Listed records |

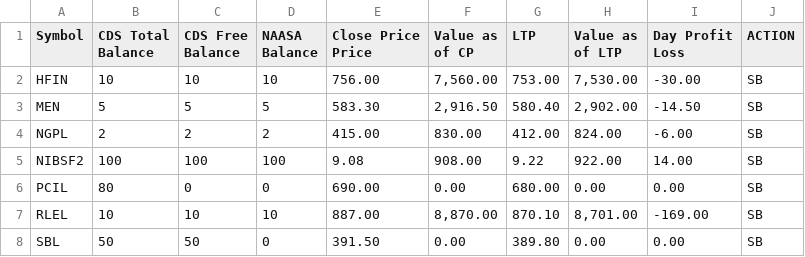
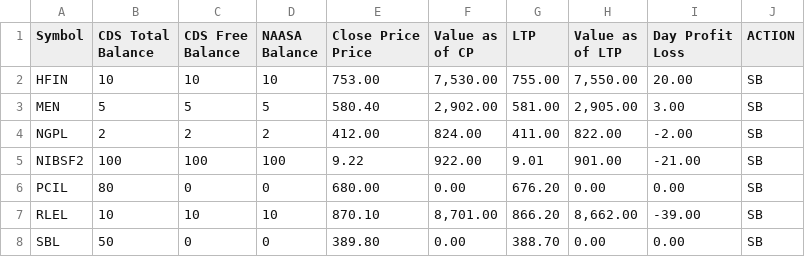
Before and after one commit to kapil-111/naasa_portfolio_tracker, a CSV file: portfolio_data.csv, drawn as a sheet; only a part is shown; the diff covers the shown part only.

```diff
--- a/portfolio_data.csv
+++ b/portfolio_data.csv
@@ -6,8 +6,8 @@ Price",Value as of CP,LTP,Value as of LTP,"Day Profit
 Loss",ACTION
-HFIN,10,10,10,756.00,"7,560.00",753.00,"7,530.00",-30.00,SB
-MEN,5,5,5,583.30,"2,916.50",580.40,"2,902.00",-14.50,SB
-NGPL,2,2,2,415.00,830.00,412.00,824.00,-6.00,SB
-NIBSF2,100,100,100,9.08,908.00,9.22,922.00,14.00,SB
-PCIL,80,0,0,690.00,0.00,680.00,0.00,0.00,SB
-RLEL,10,10,10,887.00,"8,870.00",870.10,"8,701.00",-169.00,SB
-SBL,50,50,0,391.50,0.00,389.80,0.00,0.00,SB
+HFIN,10,10,10,753.00,"7,530.00",755.00,"7,550.00",20.00,SB
+MEN,5,5,5,580.40,"2,902.00",581.00,"2,905.00",3.00,SB
+NGPL,2,2,2,412.00,824.00,411.00,822.00,-2.00,SB
+NIBSF2,100,100,100,9.22,922.00,9.01,901.00,-21.00,SB
+PCIL,80,0,0,680.00,0.00,676.20,0.00,0.00,SB
+RLEL,10,10,10,870.10,"8,701.00",866.20,"8,662.00",-39.00,SB
+SBL,50,0,0,389.80,0.00,388.70,0.00,0.00,SB
```
Also changed, not shown: 21 edited cells elsewhere in this file, 3 other files.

What to produce | Whenever the word "file" turns up in a line of the listing above, copy the line.

Reply |
Before and after one commit to kapil-111/naasa_portfolio_tracker, a CSV file: portfolio_data.csv, drawn as a sheet; only a part is shown; the diff covers the shown part only.
Also changed, not shown: 21 edited cells elsewhere in this file, 3 other files.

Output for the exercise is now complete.